O’Brien: Oh my god, no! I couldn’t have, it was so beyond me. It is so hard to be on a television show, to get the job. It is very difficult, because so few shows are actually chosen to be made into a pilot. So few shows are chosen to go into development, and so few shows are picked up for another season. Even one season, or two, or three! It is such a rare treat to get that, so I couldn’t even fathom it. Now, going into some point in the future, I would be able to fathom it but at the time I couldn’t see it. It wasn’t something that was real to me.
TVRage: Des has evolved so much over the past five seasons, going from a bit of a delinquent to a valued member of the team and a Private Investigator. What has been the most challenging part of playing this character?

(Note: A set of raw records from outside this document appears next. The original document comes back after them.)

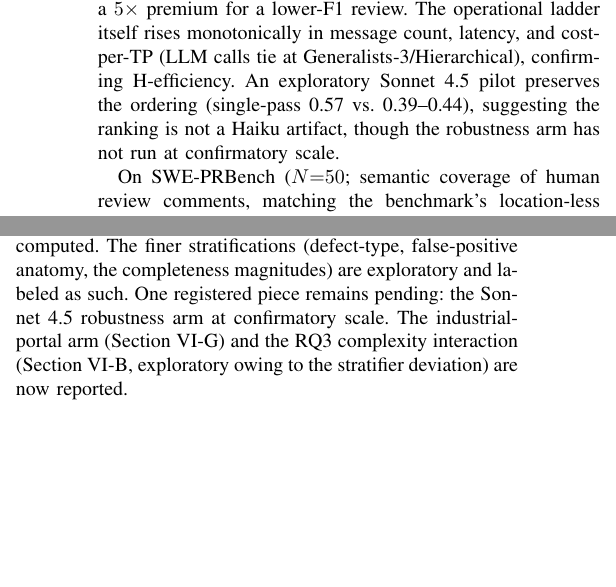
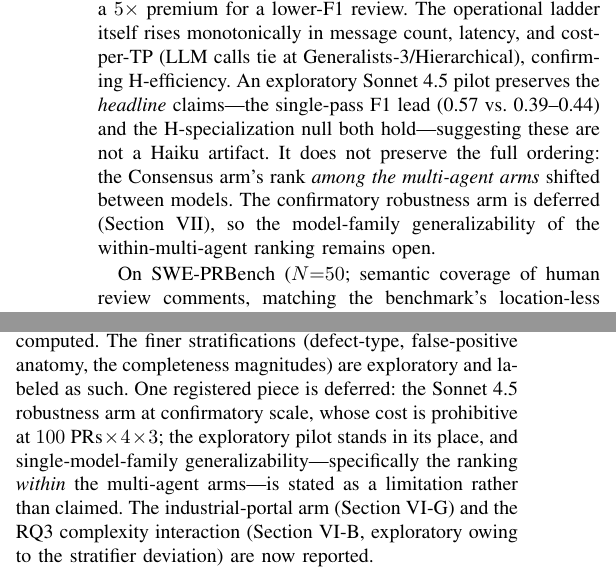
Before and after one commit to SharonHuang77/rap-review-research, a LaTeX paper (docs/paper/capstone_week11_full.tex): two parts of the columns of pages 6 and 8 of 9, joined at a grey line, cut so that both start at the same text, the shorter picture padded with empty space. Compiled offline with pdfLaTeX.

Commit message:
docs(paper): defer Sonnet-4.5 robustness arm; state the pilot precisely
The paper claimed the Sonnet pilot 'preserves the ordering', but the
pre-registration records that the Consensus arm's rank AMONG the multi-agent
arms shifted. Corrected: the pilot preserves the headline claims (single-pass
F1 lead, H-specialization null) but not the within-multi-agent ranking. Reframe
the arm as deliberately deferred with single-model-family generalizability
stated as a limitation. Add missing sec:threats label; all 12 cross-refs resolve.

Co-Authored-By: Claude Opus 4.8 (1M context) <noreply@anthropic.com>

```diff
--- a/docs/paper/capstone_week11_full.tex
+++ b/docs/paper/capstone_week11_full.tex
@@ -557,9 +557,12 @@ Agentless and 1.76 under Consensus (pooled, 80-PR subset)---a $5\times$
 premium for a lower-F1 review. The operational ladder itself rises
 monotonically in message count, latency, and cost-per-TP (LLM calls tie at
 Generalists-3/Hierarchical), confirming H-efficiency. An exploratory Sonnet~4.5 pilot preserves
-the ordering (single-pass 0.57 vs.\ 0.39--0.44), suggesting the ranking is
-not a Haiku artifact, though the robustness arm has not run at
-confirmatory scale.
+the \emph{headline} claims---the single-pass F1 lead (0.57 vs.\ 0.39--0.44) and
+the H-specialization null both hold---suggesting these are not a Haiku artifact.
+It does not preserve the full ordering: the Consensus arm's rank \emph{among the
+multi-agent arms} shifted between models. The confirmatory robustness arm is
+deferred (Section~\ref{sec:threats}), so the model-family generalizability of
+the within-multi-agent ranking remains open.
 
 On SWE-PRBench ($N{=}50$; semantic coverage of human review comments,
 matching the benchmark's location-less methodology) the same shape
@@ -842,8 +846,12 @@ paired non-parametric tests, effect sizes with CIs, and Holm correction
 within families; the full secondary family will be jointly corrected once
 every registered secondary is computed. The finer stratifications
 (defect-type, false-positive anatomy, the completeness magnitudes) are
-exploratory and labeled as such. One registered piece remains pending:
-the Sonnet~4.5 robustness arm at confirmatory scale. The industrial-portal arm
+exploratory and labeled as such. One registered piece is deferred:
+the Sonnet~4.5 robustness arm at confirmatory scale, whose cost is prohibitive
+at $100\ \text{PRs} \times 4 \times 3$; the exploratory pilot stands in its
+place, and single-model-family generalizability---specifically the ranking
+\emph{within} the multi-agent arms---is stated as a limitation rather than
+claimed. The industrial-portal arm
 (Section~\ref{sec:industrial}) and the RQ3 complexity interaction
 (Section~\ref{sec:rq3}, exploratory owing to the stratifier deviation) are now
 reported.
```
Also changed, not shown: docs/paper/capstone_week11_full.tex (1 more changed lines).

O’Brien: I think the most difficult part was exactly what you just said. Every character in the world is different, but if you are playing more of a “straight man,” it is a bit more of a straight path. When you are playing someone who kind of grows up on a show it can be odd. If I started a show, and I was playing an eight year old and was eight myself, and ended the show as a fifteen year old and I was fifteen myself, you are naturally growing up anyway. I was in my mid-twenties when we started, and I was playing a seventeen year old. Playing someone younger, and evolving as someone who is actually younger than you, was a challenge. Especially considering he was such a goofy and silly character. To try and keep that, but also mature the character as well was hard. He had to mature, but he had to maintain who he is, and it is not who I am. I am older than that, I don’t fall down as much! (laughs) You have got to maintain that balance, and that was a challenge. It was always interesting.
TVRage: Can you tell us anything about how Des storyline picks up in season six?
O’Brien: I think what happened with Jake and Leslie, with Leslie being buried alive, kind of affected all of us. In season six it weighs very heavily on the entire Doyle family. That affected us all in a lot of different ways. Season six is much more serialized, as opposed to episodic. The repercussions of the finale runs through and affects all of us in a lot of different ways. It is really exciting, especially building up to the finale.
TVRage: What can you tell us about your some of your upcoming projects?
O’Brien: I have three movies in post-production right now that I acted in. One is called ‘Len and Company,’ one is called ‘The End of Days at Godfrey Global Inventory,’ and the other one is called ‘The Dark Stranger.’ I am also on an episode of a show called ‘Saving Hope’ this year. As soon as we wrap ‘Doyle’ I will be directing a short film that I am really excited about because I have only once before directed something I didn’t write or produce. I was just the director, which is a really fun challenge because it is all about bringing your own thing to someone else’s idea. I am very excited about that, and I will be working with a lot of former ‘Doyle’ actors. After that I have a television show in development and a movie in development. A lot of working is trying to get work (laughs). A lot of my days are spent going, “Oh, that is a good idea. Maybe someone will help me get that made!” or “That is a good idea, maybe within the next five years that will happen.” You have to have about ten of those, and you hope that one of them will actually make it to that first day of principle photography. You only live once, so it is good to spent it as busy as you can!
Season six of ‘Republic of Doyle’ will be airing this coming October on CBC. You can follow Mark O’Brien on Twitter at @markobrienNL.